Your copy of the data below must be exact and must leave out all pictures.
::: Stored data :::
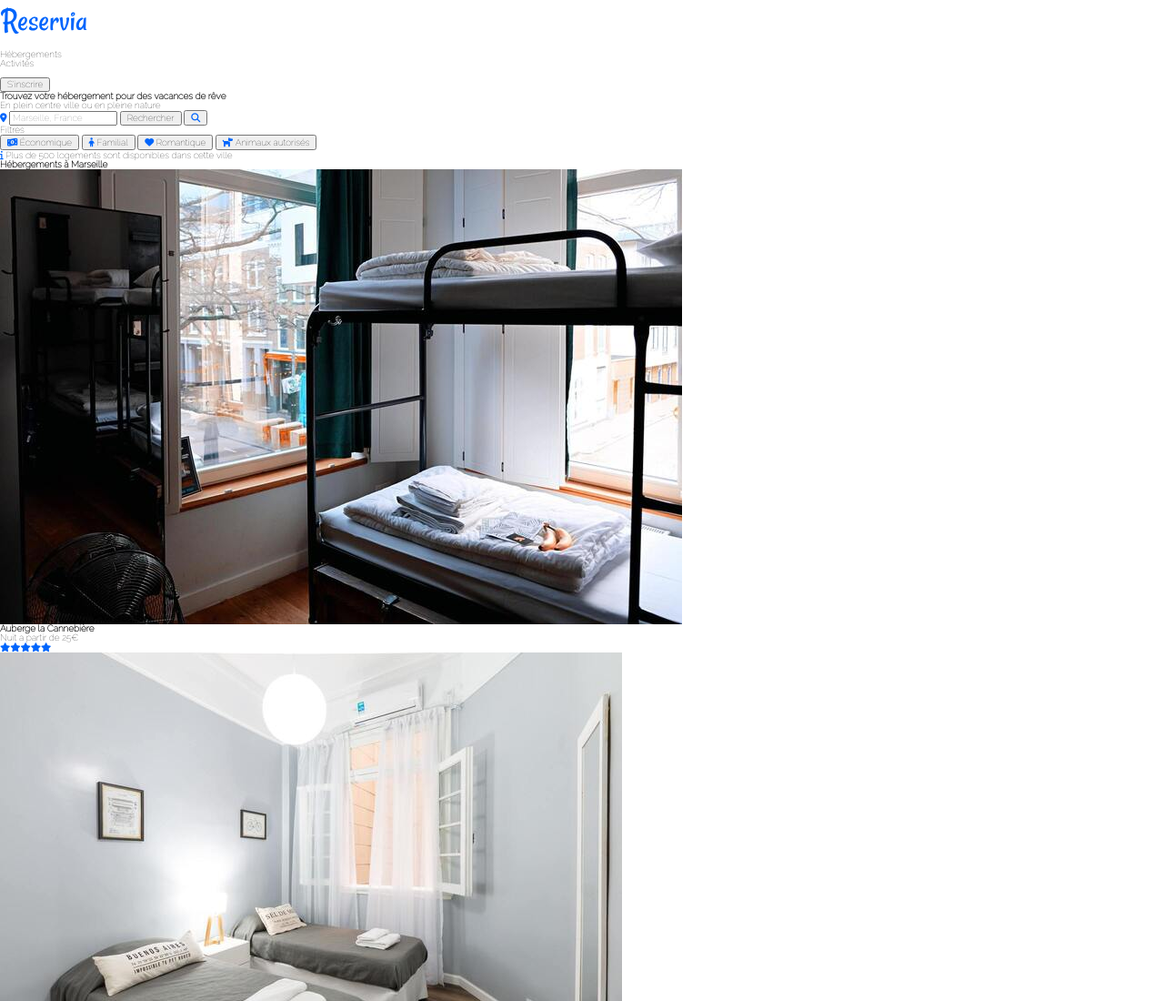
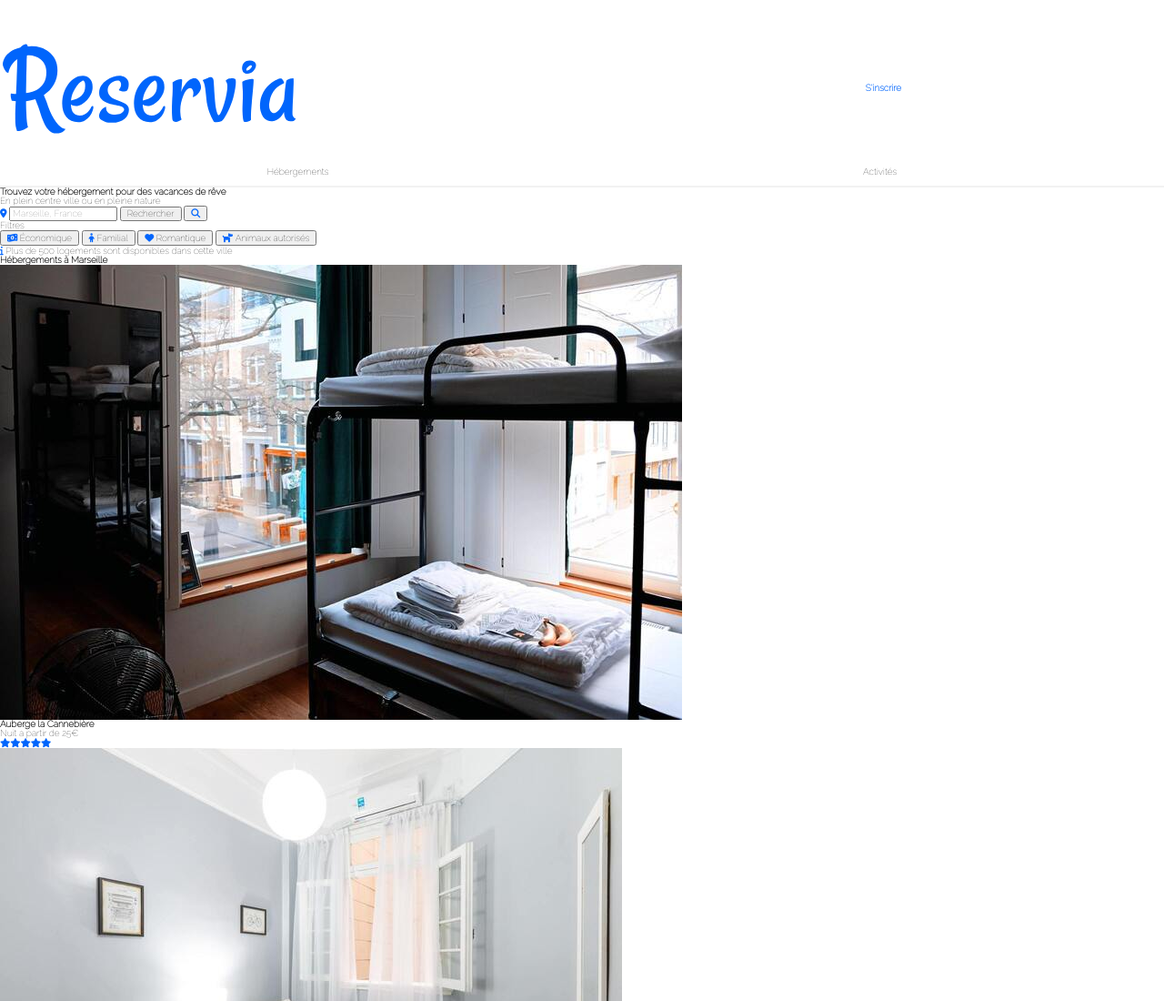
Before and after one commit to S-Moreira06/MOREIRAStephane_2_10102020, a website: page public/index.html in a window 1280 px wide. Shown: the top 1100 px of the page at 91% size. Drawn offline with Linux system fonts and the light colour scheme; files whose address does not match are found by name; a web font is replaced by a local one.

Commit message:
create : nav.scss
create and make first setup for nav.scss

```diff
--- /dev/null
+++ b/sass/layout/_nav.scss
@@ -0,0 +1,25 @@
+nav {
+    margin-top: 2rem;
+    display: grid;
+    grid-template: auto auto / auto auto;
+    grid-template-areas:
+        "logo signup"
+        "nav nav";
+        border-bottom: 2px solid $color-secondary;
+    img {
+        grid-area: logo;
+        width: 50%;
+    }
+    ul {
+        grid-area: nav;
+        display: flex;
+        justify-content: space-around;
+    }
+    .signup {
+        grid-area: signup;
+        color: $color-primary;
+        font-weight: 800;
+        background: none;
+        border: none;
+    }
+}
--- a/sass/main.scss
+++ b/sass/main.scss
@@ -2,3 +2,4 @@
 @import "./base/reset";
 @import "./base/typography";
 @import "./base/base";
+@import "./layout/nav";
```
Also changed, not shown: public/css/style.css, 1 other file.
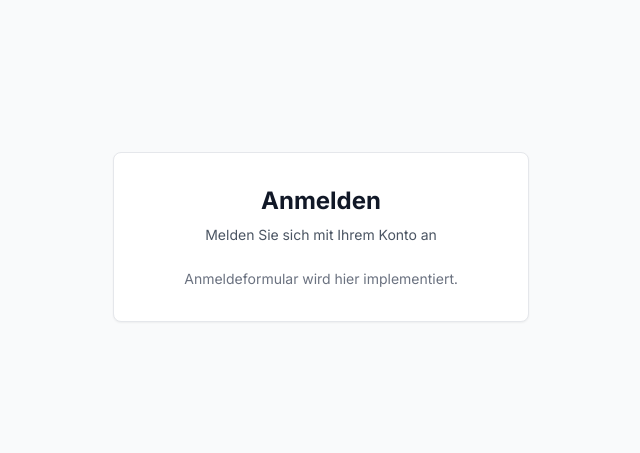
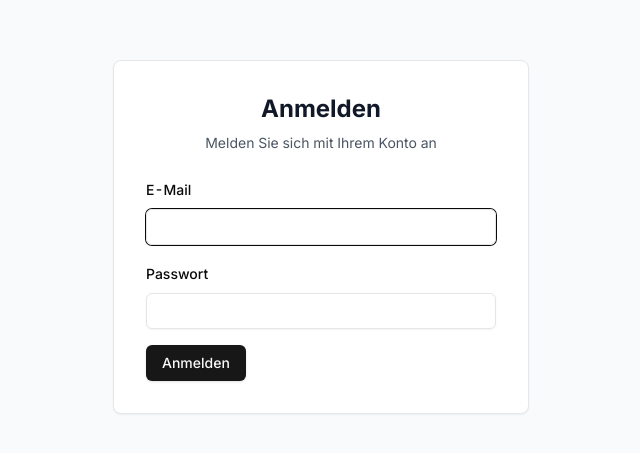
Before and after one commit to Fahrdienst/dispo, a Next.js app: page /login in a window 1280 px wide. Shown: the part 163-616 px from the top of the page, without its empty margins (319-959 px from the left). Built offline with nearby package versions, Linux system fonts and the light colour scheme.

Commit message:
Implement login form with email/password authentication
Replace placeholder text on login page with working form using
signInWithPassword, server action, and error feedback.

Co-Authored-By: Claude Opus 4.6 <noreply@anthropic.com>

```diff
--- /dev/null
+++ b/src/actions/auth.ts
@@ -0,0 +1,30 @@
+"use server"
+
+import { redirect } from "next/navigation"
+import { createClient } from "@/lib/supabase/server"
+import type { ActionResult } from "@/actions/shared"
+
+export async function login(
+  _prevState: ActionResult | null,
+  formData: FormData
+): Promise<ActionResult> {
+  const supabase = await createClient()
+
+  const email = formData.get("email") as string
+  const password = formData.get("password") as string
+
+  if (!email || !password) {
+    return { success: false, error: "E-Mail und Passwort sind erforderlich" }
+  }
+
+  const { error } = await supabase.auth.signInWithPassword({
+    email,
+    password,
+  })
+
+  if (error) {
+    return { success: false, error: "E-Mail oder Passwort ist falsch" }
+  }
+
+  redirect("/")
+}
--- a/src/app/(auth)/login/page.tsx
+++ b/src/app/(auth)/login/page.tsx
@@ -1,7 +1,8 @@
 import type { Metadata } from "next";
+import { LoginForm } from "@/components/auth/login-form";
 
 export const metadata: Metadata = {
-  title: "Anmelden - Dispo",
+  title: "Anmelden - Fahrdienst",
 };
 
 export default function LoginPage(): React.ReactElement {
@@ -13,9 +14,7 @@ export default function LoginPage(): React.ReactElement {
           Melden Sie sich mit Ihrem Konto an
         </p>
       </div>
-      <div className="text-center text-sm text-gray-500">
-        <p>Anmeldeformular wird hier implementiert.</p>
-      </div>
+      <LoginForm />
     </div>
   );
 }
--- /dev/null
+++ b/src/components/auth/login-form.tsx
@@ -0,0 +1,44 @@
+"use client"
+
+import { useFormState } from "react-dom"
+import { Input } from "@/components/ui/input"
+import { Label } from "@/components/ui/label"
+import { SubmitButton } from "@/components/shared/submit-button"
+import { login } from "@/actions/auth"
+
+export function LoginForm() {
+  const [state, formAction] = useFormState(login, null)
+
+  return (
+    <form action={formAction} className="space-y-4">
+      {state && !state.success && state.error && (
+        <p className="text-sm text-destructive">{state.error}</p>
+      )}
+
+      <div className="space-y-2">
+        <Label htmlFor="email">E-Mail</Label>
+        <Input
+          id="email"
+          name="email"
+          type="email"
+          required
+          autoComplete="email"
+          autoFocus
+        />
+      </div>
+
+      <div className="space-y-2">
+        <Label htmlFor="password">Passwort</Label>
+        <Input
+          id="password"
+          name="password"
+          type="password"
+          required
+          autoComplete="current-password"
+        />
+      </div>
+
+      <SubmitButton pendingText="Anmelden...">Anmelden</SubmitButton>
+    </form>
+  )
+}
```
:::
- Response to this task -
Before and after one commit to S-Moreira06/MOREIRAStephane_2_10102020, a website: page public/index.html in a window 1280 px wide. Shown: the top 1100 px of the page at 91% size. Drawn offline with Linux system fonts and the light colour scheme; files whose address does not match are found by name; a web font is replaced by a local one.

Commit message:
create : nav.scss
create and make first setup for nav.scss

```diff
--- /dev/null
+++ b/sass/layout/_nav.scss
@@ -0,0 +1,25 @@
+nav {
+    margin-top: 2rem;
+    display: grid;
+    grid-template: auto auto / auto auto;
+    grid-template-areas:
+        "logo signup"
+        "nav nav";
+        border-bottom: 2px solid $color-secondary;
+    img {
+        grid-area: logo;
+        width: 50%;
+    }
+    ul {
+        grid-area: nav;
+        display: flex;
+        justify-content: space-around;
+    }
+    .signup {
+        grid-area: signup;
+        color: $color-primary;
+        font-weight: 800;
+        background: none;
+        border: none;
+    }
+}
--- a/sass/main.scss
+++ b/sass/main.scss
@@ -2,3 +2,4 @@
 @import "./base/reset";
 @import "./base/typography";
 @import "./base/base";
+@import "./layout/nav";
```
Also changed, not shown: public/css/style.css, 1 other file.
Before and after one commit to Fahrdienst/dispo, a Next.js app: page /login in a window 1280 px wide. Shown: the part 163-616 px from the top of the page, without its empty margins (319-959 px from the left). Built offline with nearby package versions, Linux system fonts and the light colour scheme.

Commit message:
Implement login form with email/password authentication
Replace placeholder text on login page with working form using
signInWithPassword, server action, and error feedback.

Co-Authored-By: Claude Opus 4.6 <noreply@anthropic.com>

```diff
--- /dev/null
+++ b/src/actions/auth.ts
@@ -0,0 +1,30 @@
+"use server"
+
+import { redirect } from "next/navigation"
+import { createClient } from "@/lib/supabase/server"
+import type { ActionResult } from "@/actions/shared"
+
+export async function login(
+  _prevState: ActionResult | null,
+  formData: FormData
+): Promise<ActionResult> {
+  const supabase = await createClient()
+
+  const email = formData.get("email") as string
+  const password = formData.get("password") as string
+
+  if (!email || !password) {
+    return { success: false, error: "E-Mail und Passwort sind erforderlich" }
+  }
+
+  const { error } = await supabase.auth.signInWithPassword({
+    email,
+    password,
+  })
+
+  if (error) {
+    return { success: false, error: "E-Mail oder Passwort ist falsch" }
+  }
+
+  redirect("/")
+}
--- a/src/app/(auth)/login/page.tsx
+++ b/src/app/(auth)/login/page.tsx
@@ -1,7 +1,8 @@
 import type { Metadata } from "next";
+import { LoginForm } from "@/components/auth/login-form";
 
 export const metadata: Metadata = {
-  title: "Anmelden - Dispo",
+  title: "Anmelden - Fahrdienst",
 };
 
 export default function LoginPage(): React.ReactElement {
@@ -13,9 +14,7 @@ export default function LoginPage(): React.ReactElement {
           Melden Sie sich mit Ihrem Konto an
         </p>
       </div>
-      <div className="text-center text-sm text-gray-500">
-        <p>Anmeldeformular wird hier implementiert.</p>
-      </div>
+      <LoginForm />
     </div>
   );
 }
--- /dev/null
+++ b/src/components/auth/login-form.tsx
@@ -0,0 +1,44 @@
+"use client"
+
+import { useFormState } from "react-dom"
+import { Input } from "@/components/ui/input"
+import { Label } from "@/components/ui/label"
+import { SubmitButton } from "@/components/shared/submit-button"
+import { login } from "@/actions/auth"
+
+export function LoginForm() {
+  const [state, formAction] = useFormState(login, null)
+
+  return (
+    <form action={formAction} className="space-y-4">
+      {state && !state.success && state.error && (
+        <p className="text-sm text-destructive">{state.error}</p>
+      )}
+
+      <div className="space-y-2">
+        <Label htmlFor="email">E-Mail</Label>
+        <Input
+          id="email"
+          name="email"
+          type="email"
+          required
+          autoComplete="email"
+          autoFocus
+        />
+      </div>
+
+      <div className="space-y-2">
+        <Label htmlFor="password">Passwort</Label>
+        <Input
+          id="password"
+          name="password"
+          type="password"
+          required
+          autoComplete="current-password"
+        />
+      </div>
+
+      <SubmitButton pendingText="Anmelden...">Anmelden</SubmitButton>
+    </form>
+  )
+}
```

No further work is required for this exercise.